The problem: All entries are to be quoted exactly; the images stay out of the copy.

** Material shown follows **

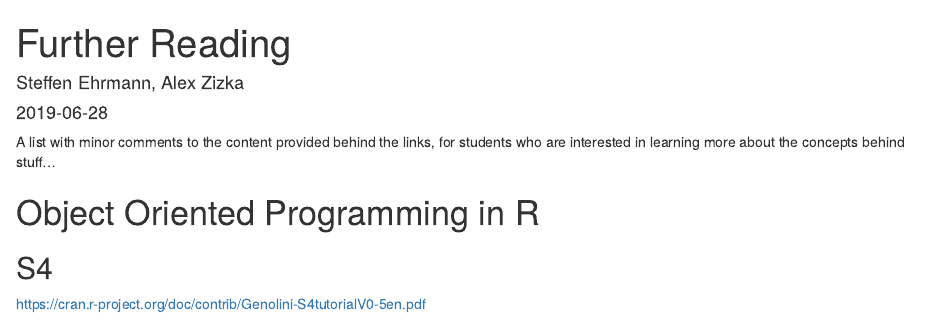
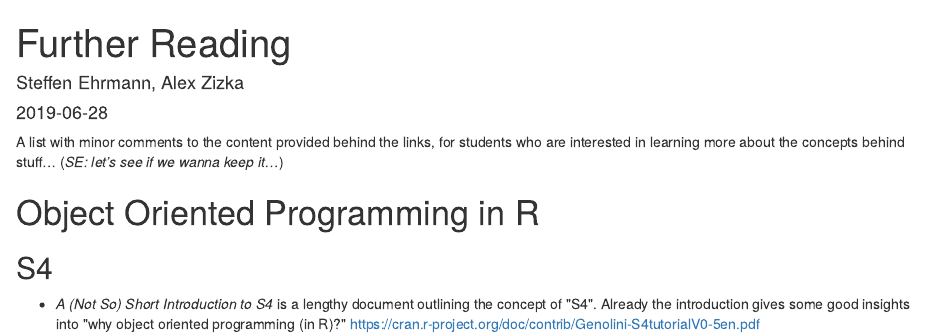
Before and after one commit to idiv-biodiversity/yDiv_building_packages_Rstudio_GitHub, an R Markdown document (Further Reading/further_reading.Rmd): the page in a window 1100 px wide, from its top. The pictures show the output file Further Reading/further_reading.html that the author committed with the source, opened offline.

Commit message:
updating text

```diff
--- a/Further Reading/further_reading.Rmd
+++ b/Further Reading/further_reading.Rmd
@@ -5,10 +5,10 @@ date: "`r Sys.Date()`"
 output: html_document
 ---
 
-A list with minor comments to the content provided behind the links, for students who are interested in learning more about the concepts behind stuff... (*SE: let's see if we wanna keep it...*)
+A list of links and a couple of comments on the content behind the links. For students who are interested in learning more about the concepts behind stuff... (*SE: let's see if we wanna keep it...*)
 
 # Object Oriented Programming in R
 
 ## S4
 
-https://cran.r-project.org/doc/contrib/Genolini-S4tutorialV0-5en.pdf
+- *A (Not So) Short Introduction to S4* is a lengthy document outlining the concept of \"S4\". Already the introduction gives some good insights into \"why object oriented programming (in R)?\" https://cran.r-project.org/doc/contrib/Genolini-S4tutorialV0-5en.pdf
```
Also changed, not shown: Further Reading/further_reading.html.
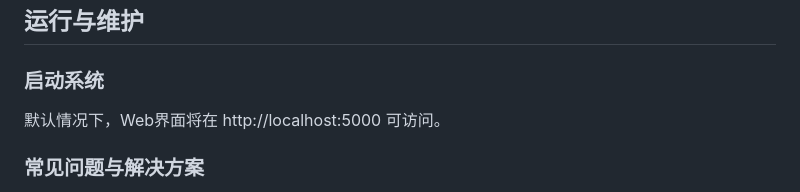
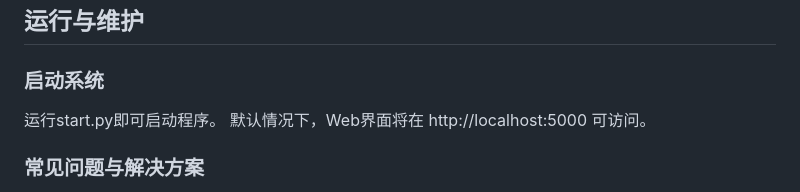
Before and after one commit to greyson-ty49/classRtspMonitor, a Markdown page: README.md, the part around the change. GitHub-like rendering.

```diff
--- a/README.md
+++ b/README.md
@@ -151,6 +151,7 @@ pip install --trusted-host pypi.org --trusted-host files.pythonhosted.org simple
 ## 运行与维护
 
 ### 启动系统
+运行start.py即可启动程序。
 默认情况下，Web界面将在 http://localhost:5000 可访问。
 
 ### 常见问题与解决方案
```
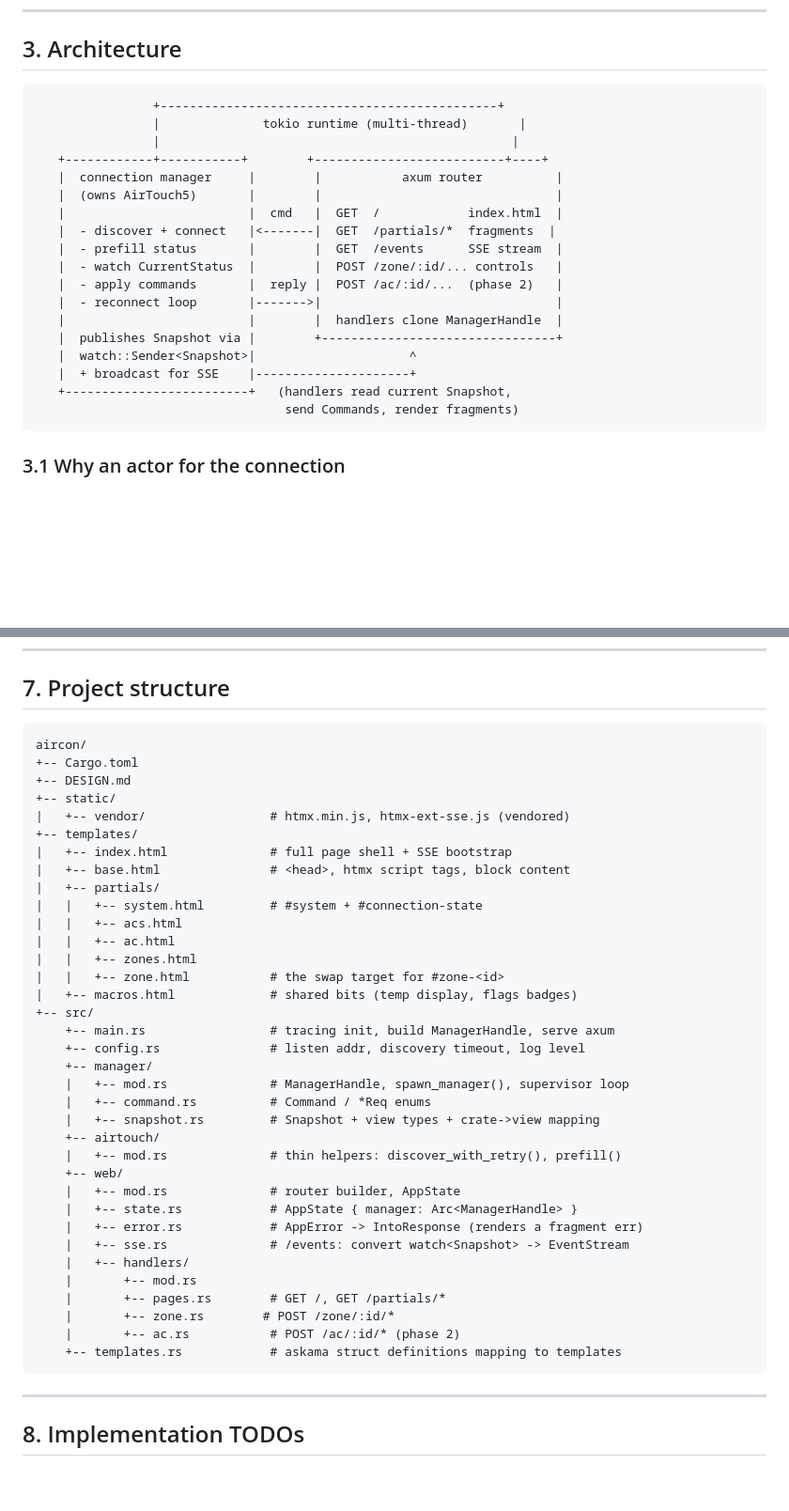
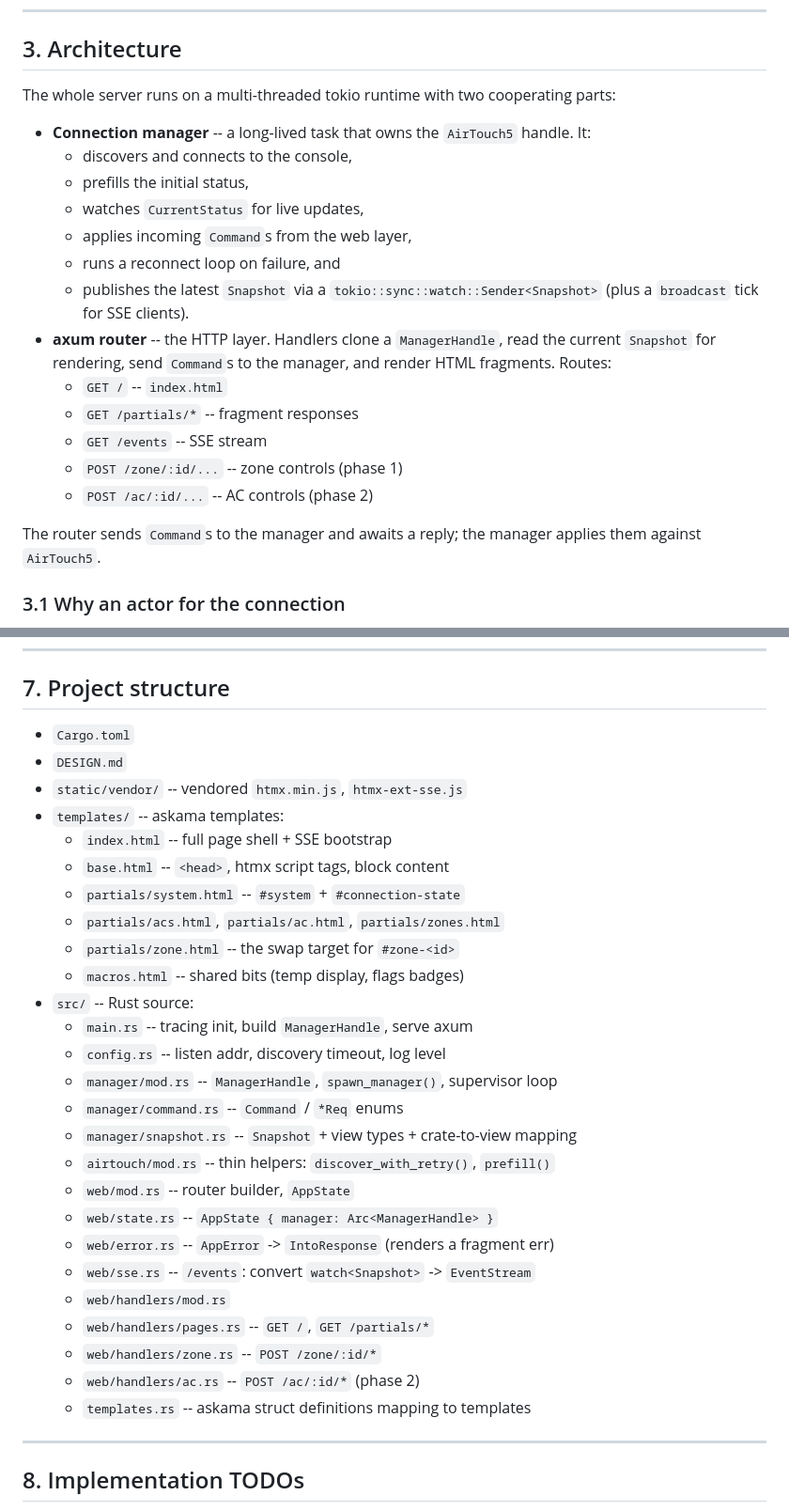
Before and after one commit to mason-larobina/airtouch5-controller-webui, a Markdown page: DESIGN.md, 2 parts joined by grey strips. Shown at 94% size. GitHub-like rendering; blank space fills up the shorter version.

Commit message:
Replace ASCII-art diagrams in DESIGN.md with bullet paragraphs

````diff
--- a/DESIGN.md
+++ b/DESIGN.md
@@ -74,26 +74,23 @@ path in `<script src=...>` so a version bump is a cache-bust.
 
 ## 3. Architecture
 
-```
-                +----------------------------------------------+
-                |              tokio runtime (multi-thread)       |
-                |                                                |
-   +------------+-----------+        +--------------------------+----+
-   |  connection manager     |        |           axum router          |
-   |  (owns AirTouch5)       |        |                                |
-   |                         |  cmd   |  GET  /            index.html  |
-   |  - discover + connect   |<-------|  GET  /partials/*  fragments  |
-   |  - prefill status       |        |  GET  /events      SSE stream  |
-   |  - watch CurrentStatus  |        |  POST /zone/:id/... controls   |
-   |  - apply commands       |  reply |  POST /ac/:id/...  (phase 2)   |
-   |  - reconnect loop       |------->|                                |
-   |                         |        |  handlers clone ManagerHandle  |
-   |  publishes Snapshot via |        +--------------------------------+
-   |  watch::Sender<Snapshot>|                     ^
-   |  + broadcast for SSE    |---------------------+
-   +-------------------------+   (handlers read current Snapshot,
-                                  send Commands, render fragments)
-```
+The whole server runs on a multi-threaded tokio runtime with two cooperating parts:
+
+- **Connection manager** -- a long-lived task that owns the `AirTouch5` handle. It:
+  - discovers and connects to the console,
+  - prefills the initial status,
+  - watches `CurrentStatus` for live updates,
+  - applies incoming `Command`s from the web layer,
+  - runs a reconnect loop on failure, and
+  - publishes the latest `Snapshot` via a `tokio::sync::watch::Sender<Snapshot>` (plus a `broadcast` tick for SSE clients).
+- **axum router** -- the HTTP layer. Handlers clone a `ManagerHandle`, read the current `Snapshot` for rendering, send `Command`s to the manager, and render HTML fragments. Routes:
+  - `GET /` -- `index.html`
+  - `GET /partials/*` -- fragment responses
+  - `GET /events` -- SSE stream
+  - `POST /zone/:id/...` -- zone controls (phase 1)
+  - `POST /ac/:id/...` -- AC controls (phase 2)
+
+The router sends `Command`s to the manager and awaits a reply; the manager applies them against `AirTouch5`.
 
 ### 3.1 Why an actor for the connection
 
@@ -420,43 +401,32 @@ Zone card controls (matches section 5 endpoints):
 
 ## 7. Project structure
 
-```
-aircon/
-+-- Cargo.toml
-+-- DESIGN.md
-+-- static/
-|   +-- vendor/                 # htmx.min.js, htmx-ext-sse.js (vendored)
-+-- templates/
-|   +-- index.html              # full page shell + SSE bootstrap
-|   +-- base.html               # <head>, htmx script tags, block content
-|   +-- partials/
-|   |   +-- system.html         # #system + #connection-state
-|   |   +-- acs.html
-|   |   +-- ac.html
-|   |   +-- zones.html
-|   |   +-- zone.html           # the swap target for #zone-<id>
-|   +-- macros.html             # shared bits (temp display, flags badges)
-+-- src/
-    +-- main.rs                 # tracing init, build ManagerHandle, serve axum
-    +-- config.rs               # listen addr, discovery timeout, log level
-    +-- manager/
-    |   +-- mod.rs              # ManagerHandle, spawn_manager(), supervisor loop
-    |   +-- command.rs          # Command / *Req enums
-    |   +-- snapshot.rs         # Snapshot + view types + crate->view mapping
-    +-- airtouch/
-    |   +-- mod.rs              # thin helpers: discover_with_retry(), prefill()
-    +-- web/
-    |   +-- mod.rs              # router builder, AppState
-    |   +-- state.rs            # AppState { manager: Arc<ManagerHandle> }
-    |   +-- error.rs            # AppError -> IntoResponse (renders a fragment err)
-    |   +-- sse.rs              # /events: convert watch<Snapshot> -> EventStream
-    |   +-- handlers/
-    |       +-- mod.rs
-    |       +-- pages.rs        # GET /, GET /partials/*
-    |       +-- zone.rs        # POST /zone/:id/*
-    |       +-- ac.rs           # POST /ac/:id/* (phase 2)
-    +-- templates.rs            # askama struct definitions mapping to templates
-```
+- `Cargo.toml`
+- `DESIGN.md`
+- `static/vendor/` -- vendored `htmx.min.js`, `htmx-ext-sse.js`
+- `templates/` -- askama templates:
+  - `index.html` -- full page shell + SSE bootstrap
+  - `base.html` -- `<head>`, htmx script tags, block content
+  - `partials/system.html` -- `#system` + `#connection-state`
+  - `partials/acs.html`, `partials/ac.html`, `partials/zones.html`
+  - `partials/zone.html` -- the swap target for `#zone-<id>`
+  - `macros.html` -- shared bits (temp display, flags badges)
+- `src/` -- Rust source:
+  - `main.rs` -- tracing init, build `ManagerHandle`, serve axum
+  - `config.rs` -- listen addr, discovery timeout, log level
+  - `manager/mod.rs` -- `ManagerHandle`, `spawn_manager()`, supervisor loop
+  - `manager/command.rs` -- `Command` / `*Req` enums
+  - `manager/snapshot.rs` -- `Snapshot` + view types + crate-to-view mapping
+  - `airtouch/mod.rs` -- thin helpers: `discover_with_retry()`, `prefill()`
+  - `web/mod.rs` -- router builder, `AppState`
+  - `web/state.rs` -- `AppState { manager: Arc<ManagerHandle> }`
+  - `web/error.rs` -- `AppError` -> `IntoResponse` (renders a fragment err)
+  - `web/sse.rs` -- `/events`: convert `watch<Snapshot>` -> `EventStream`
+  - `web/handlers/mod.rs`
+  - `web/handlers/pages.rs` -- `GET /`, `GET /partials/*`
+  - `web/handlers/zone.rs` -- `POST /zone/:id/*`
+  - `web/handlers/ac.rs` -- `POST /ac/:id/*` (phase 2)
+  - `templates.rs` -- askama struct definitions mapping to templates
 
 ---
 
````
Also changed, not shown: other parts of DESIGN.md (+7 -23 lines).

** End of Material shown **

Written solution:
Before and after one commit to idiv-biodiversity/yDiv_building_packages_Rstudio_GitHub, an R Markdown document (Further Reading/further_reading.Rmd): the page in a window 1100 px wide, from its top. The pictures show the output file Further Reading/further_reading.html that the author committed with the source, opened offline.

Commit message:
updating text

```diff
--- a/Further Reading/further_reading.Rmd
+++ b/Further Reading/further_reading.Rmd
@@ -5,10 +5,10 @@ date: "`r Sys.Date()`"
 output: html_document
 ---
 
-A list with minor comments to the content provided behind the links, for students who are interested in learning more about the concepts behind stuff... (*SE: let's see if we wanna keep it...*)
+A list of links and a couple of comments on the content behind the links. For students who are interested in learning more about the concepts behind stuff... (*SE: let's see if we wanna keep it...*)
 
 # Object Oriented Programming in R
 
 ## S4
 
-https://cran.r-project.org/doc/contrib/Genolini-S4tutorialV0-5en.pdf
+- *A (Not So) Short Introduction to S4* is a lengthy document outlining the concept of \"S4\". Already the introduction gives some good insights into \"why object oriented programming (in R)?\" https://cran.r-project.org/doc/contrib/Genolini-S4tutorialV0-5en.pdf
```
Also changed, not shown: Further Reading/further_reading.html.
Before and after one commit to greyson-ty49/classRtspMonitor, a Markdown page: README.md, the part around the change. GitHub-like rendering.

```diff
--- a/README.md
+++ b/README.md
@@ -151,6 +151,7 @@ pip install --trusted-host pypi.org --trusted-host files.pythonhosted.org simple
 ## 运行与维护
 
 ### 启动系统
+运行start.py即可启动程序。
 默认情况下，Web界面将在 http://localhost:5000 可访问。
 
 ### 常见问题与解决方案
```
Before and after one commit to mason-larobina/airtouch5-controller-webui, a Markdown page: DESIGN.md, 2 parts joined by grey strips. Shown at 94% size. GitHub-like rendering; blank space fills up the shorter version.

Commit message:
Replace ASCII-art diagrams in DESIGN.md with bullet paragraphs

````diff
--- a/DESIGN.md
+++ b/DESIGN.md
@@ -74,26 +74,23 @@ path in `<script src=...>` so a version bump is a cache-bust.
 
 ## 3. Architecture
 
-```
-                +----------------------------------------------+
-                |              tokio runtime (multi-thread)       |
-                |                                                |
-   +------------+-----------+        +--------------------------+----+
-   |  connection manager     |        |           axum router          |
-   |  (owns AirTouch5)       |        |                                |
-   |                         |  cmd   |  GET  /            index.html  |
-   |  - discover + connect   |<-------|  GET  /partials/*  fragments  |
-   |  - prefill status       |        |  GET  /events      SSE stream  |
-   |  - watch CurrentStatus  |        |  POST /zone/:id/... controls   |
-   |  - apply commands       |  reply |  POST /ac/:id/...  (phase 2)   |
-   |  - reconnect loop       |------->|                                |
-   |                         |        |  handlers clone ManagerHandle  |
-   |  publishes Snapshot via |        +--------------------------------+
-   |  watch::Sender<Snapshot>|                     ^
-   |  + broadcast for SSE    |---------------------+
-   +-------------------------+   (handlers read current Snapshot,
-                                  send Commands, render fragments)
-```
+The whole server runs on a multi-threaded tokio runtime with two cooperating parts:
+
+- **Connection manager** -- a long-lived task that owns the `AirTouch5` handle. It:
+  - discovers and connects to the console,
+  - prefills the initial status,
+  - watches `CurrentStatus` for live updates,
+  - applies incoming `Command`s from the web layer,
+  - runs a reconnect loop on failure, and
+  - publishes the latest `Snapshot` via a `tokio::sync::watch::Sender<Snapshot>` (plus a `broadcast` tick for SSE clients).
+- **axum router** -- the HTTP layer. Handlers clone a `ManagerHandle`, read the current `Snapshot` for rendering, send `Command`s to the manager, and render HTML fragments. Routes:
+  - `GET /` -- `index.html`
+  - `GET /partials/*` -- fragment responses
+  - `GET /events` -- SSE stream
+  - `POST /zone/:id/...` -- zone controls (phase 1)
+  - `POST /ac/:id/...` -- AC controls (phase 2)
+
+The router sends `Command`s to the manager and awaits a reply; the manager applies them against `AirTouch5`.
 
 ### 3.1 Why an actor for the connection
 
@@ -420,43 +401,32 @@ Zone card controls (matches section 5 endpoints):
 
 ## 7. Project structure
 
-```
-aircon/
-+-- Cargo.toml
-+-- DESIGN.md
-+-- static/
-|   +-- vendor/                 # htmx.min.js, htmx-ext-sse.js (vendored)
-+-- templates/
-|   +-- index.html              # full page shell + SSE bootstrap
-|   +-- base.html               # <head>, htmx script tags, block content
-|   +-- partials/
-|   |   +-- system.html         # #system + #connection-state
-|   |   +-- acs.html
-|   |   +-- ac.html
-|   |   +-- zones.html
-|   |   +-- zone.html           # the swap target for #zone-<id>
-|   +-- macros.html             # shared bits (temp display, flags badges)
-+-- src/
-    +-- main.rs                 # tracing init, build ManagerHandle, serve axum
-    +-- config.rs               # listen addr, discovery timeout, log level
-    +-- manager/
-    |   +-- mod.rs              # ManagerHandle, spawn_manager(), supervisor loop
-    |   +-- command.rs          # Command / *Req enums
-    |   +-- snapshot.rs         # Snapshot + view types + crate->view mapping
-    +-- airtouch/
-    |   +-- mod.rs              # thin helpers: discover_with_retry(), prefill()
-    +-- web/
-    |   +-- mod.rs              # router builder, AppState
-    |   +-- state.rs            # AppState { manager: Arc<ManagerHandle> }
-    |   +-- error.rs            # AppError -> IntoResponse (renders a fragment err)
-    |   +-- sse.rs              # /events: convert watch<Snapshot> -> EventStream
-    |   +-- handlers/
-    |       +-- mod.rs
-    |       +-- pages.rs        # GET /, GET /partials/*
-    |       +-- zone.rs        # POST /zone/:id/*
-    |       +-- ac.rs           # POST /ac/:id/* (phase 2)
-    +-- templates.rs            # askama struct definitions mapping to templates
-```
+- `Cargo.toml`
+- `DESIGN.md`
+- `static/vendor/` -- vendored `htmx.min.js`, `htmx-ext-sse.js`
+- `templates/` -- askama templates:
+  - `index.html` -- full page shell + SSE bootstrap
+  - `base.html` -- `<head>`, htmx script tags, block content
+  - `partials/system.html` -- `#system` + `#connection-state`
+  - `partials/acs.html`, `partials/ac.html`, `partials/zones.html`
+  - `partials/zone.html` -- the swap target for `#zone-<id>`
+  - `macros.html` -- shared bits (temp display, flags badges)
+- `src/` -- Rust source:
+  - `main.rs` -- tracing init, build `ManagerHandle`, serve axum
+  - `config.rs` -- listen addr, discovery timeout, log level
+  - `manager/mod.rs` -- `ManagerHandle`, `spawn_manager()`, supervisor loop
+  - `manager/command.rs` -- `Command` / `*Req` enums
+  - `manager/snapshot.rs` -- `Snapshot` + view types + crate-to-view mapping
+  - `airtouch/mod.rs` -- thin helpers: `discover_with_retry()`, `prefill()`
+  - `web/mod.rs` -- router builder, `AppState`
+  - `web/state.rs` -- `AppState { manager: Arc<ManagerHandle> }`
+  - `web/error.rs` -- `AppError` -> `IntoResponse` (renders a fragment err)
+  - `web/sse.rs` -- `/events`: convert `watch<Snapshot>` -> `EventStream`
+  - `web/handlers/mod.rs`
+  - `web/handlers/pages.rs` -- `GET /`, `GET /partials/*`
+  - `web/handlers/zone.rs` -- `POST /zone/:id/*`
+  - `web/handlers/ac.rs` -- `POST /ac/:id/*` (phase 2)
+  - `templates.rs` -- askama struct definitions mapping to templates
 
 ---
 
````
Also changed, not shown: other parts of DESIGN.md (+7 -23 lines).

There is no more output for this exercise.